__About this task__. From the entries that follow, copy each line containing the word "Spacer".

Before-and-after change records
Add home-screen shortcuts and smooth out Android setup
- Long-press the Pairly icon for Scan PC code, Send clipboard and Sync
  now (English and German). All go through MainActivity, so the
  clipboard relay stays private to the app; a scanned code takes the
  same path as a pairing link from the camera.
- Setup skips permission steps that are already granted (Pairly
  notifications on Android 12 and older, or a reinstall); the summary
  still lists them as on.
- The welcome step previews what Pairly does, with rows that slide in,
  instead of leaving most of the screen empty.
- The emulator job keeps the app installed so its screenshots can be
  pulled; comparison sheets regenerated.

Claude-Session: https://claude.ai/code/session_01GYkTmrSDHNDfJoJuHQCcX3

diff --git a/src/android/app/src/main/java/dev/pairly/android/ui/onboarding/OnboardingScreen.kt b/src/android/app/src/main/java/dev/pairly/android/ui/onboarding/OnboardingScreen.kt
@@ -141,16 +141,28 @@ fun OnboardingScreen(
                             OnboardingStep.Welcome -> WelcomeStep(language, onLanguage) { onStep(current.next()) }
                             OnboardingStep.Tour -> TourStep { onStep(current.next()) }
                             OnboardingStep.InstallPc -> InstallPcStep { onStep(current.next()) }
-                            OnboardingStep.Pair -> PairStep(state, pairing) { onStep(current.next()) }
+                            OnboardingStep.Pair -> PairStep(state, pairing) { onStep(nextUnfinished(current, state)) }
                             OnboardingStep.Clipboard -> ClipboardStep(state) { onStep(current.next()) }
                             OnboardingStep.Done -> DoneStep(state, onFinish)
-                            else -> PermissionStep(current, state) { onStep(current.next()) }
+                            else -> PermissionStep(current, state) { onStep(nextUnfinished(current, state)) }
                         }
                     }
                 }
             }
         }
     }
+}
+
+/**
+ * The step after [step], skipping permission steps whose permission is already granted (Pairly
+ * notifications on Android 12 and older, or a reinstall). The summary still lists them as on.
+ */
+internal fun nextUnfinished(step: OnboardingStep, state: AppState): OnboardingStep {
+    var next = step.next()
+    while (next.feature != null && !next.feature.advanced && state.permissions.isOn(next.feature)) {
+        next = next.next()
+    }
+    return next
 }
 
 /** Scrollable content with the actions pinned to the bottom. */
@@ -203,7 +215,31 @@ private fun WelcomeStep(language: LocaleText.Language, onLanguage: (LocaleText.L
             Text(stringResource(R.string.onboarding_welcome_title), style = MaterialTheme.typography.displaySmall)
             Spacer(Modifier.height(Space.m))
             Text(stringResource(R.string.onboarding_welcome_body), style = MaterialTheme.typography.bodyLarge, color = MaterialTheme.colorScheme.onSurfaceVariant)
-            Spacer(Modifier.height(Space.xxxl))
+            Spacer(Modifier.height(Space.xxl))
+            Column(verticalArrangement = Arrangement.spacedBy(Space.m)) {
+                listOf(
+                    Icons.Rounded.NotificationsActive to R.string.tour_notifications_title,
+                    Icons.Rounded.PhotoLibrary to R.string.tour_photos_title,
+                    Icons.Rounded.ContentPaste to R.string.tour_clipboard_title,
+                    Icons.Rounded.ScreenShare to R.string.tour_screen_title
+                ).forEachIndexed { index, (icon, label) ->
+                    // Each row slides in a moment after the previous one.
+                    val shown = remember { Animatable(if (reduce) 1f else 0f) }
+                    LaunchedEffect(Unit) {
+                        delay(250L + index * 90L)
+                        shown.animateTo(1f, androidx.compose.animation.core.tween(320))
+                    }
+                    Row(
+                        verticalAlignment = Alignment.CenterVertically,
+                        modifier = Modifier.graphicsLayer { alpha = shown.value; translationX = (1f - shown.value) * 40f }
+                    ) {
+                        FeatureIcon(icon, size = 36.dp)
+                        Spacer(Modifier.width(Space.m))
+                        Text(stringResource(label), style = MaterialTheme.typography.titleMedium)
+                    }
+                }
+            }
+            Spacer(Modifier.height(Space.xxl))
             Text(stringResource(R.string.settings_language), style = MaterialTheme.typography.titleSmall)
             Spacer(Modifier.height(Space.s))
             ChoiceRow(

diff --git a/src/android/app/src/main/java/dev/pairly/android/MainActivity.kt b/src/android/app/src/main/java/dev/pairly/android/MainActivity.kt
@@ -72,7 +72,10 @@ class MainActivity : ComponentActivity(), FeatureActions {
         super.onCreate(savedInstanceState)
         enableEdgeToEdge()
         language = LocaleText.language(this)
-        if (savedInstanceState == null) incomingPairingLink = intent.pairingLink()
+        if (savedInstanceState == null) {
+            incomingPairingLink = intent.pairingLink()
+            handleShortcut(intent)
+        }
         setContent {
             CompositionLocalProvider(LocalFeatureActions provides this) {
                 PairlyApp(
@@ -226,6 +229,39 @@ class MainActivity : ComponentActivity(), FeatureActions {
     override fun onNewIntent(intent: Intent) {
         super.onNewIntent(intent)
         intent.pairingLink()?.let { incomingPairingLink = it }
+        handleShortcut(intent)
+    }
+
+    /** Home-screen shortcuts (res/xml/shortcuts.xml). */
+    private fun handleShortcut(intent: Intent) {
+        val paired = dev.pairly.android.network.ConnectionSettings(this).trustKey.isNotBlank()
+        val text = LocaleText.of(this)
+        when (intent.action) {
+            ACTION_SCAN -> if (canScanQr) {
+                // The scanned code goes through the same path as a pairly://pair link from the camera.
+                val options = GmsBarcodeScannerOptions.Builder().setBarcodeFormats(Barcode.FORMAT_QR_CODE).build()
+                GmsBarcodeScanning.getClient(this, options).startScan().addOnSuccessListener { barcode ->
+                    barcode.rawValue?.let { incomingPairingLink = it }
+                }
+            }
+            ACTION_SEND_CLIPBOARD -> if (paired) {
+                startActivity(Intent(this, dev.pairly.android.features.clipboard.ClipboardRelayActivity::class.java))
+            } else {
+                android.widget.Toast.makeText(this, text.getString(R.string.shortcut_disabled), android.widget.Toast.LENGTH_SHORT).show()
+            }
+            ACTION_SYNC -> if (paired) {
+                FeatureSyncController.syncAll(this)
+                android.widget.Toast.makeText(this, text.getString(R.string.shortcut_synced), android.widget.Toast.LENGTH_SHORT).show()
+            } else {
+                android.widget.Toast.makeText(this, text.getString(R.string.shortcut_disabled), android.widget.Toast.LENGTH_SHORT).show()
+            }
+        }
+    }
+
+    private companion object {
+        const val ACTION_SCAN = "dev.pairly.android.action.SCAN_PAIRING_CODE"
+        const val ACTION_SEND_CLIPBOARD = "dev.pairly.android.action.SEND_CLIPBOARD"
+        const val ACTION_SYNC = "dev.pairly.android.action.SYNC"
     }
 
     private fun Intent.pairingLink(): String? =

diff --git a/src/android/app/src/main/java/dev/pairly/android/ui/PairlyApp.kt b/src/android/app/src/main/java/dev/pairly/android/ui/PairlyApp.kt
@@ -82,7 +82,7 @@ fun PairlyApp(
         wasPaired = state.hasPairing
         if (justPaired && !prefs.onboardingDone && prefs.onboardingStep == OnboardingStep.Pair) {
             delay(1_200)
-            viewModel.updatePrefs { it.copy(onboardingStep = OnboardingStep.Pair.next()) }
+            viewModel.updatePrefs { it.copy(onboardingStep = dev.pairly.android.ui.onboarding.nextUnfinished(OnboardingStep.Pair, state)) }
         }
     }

__Response to this task__.
             Spacer(Modifier.height(Space.m))
-            Spacer(Modifier.height(Space.xxxl))
+            Spacer(Modifier.height(Space.xxl))
+                        Spacer(Modifier.width(Space.m))
+            Spacer(Modifier.height(Space.xxl))
             Spacer(Modifier.height(Space.s))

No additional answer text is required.